What this task involves: From the first line down to the line containing "The browser window", print the records below exactly, leaving every picture out.

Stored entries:
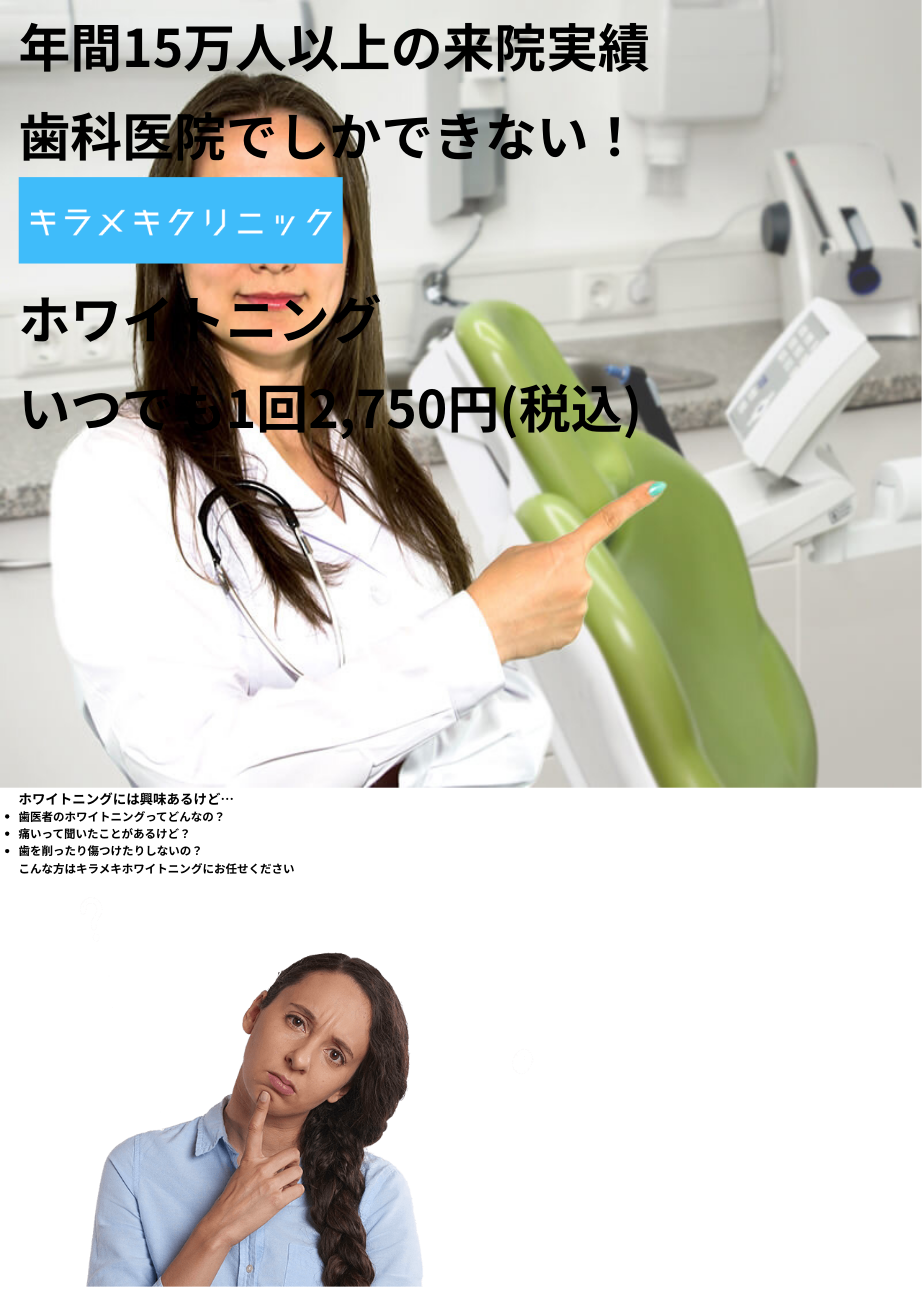
Repository: ryu-nuno/tech_academy_subwork
Page: first/index.html
The author's editor kept a record of every edit. The page is drawn from the files as they stood at one moment, then again after the next edit.
The browser window is 1280 px wide. The pictures show the whole page, at 72% of full size.
Some web libraries are served in a nearby version.

Above is the page before.

After the next edit:
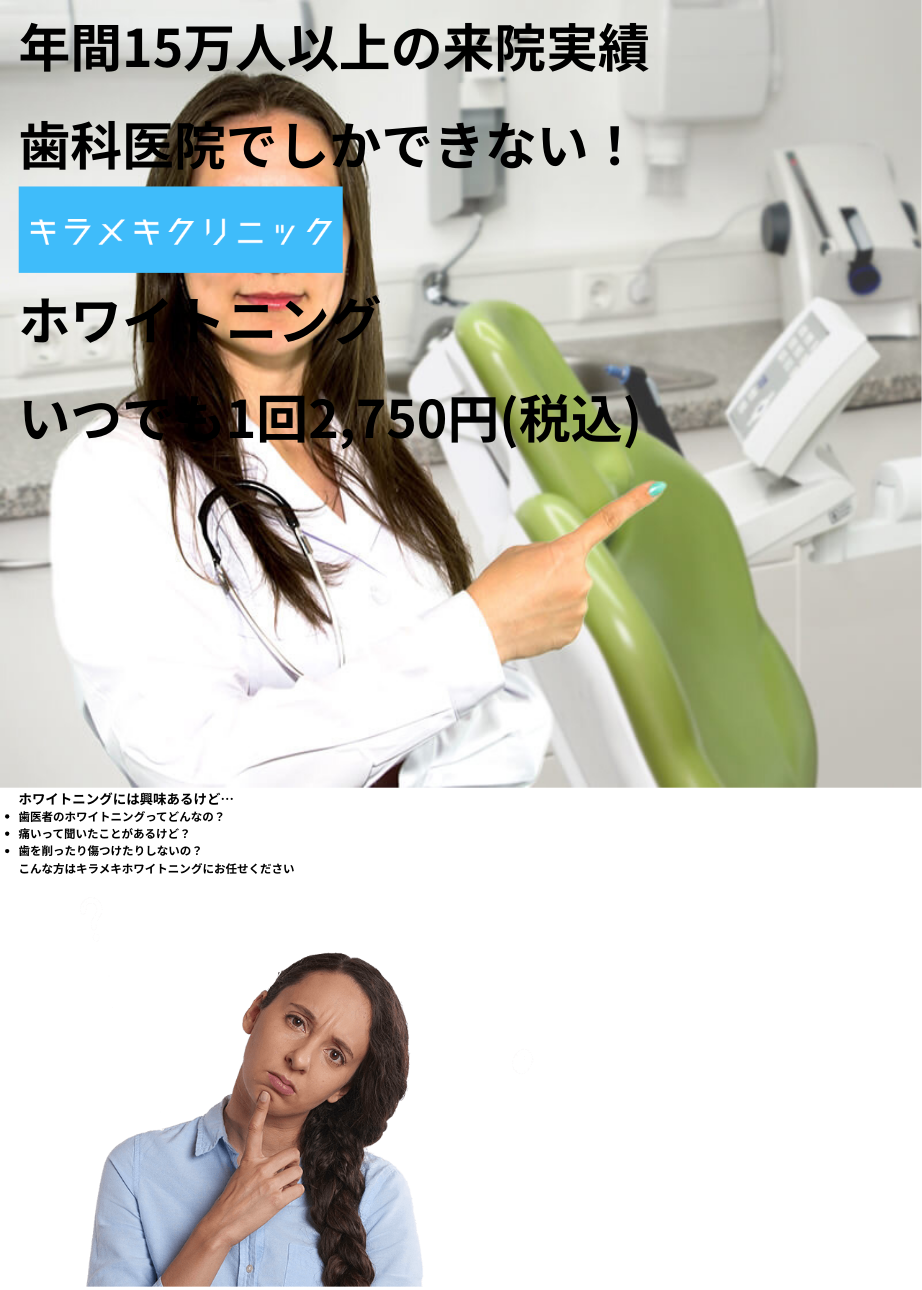
The edit:
--- a/first/css/style.css
+++ b/first/css/style.css
@@ -46,6 +46,14 @@
   font-weight: 900;
 }
 
+header .wrapper span+span {
+  margin: .8rem 0 0;
+}
+
+header .wrapper h1 {
+  font-size: 0;
+}
+
 .wrapper h1{
   font-size: 3.294vw;
 }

Solution below:
Repository: ryu-nuno/tech_academy_subwork
Page: first/index.html
The author's editor kept a record of every edit. The page is drawn from the files as they stood at one moment, then again after the next edit.
The browser window is 1280 px wide. The pictures show the whole page, at 72% of full size.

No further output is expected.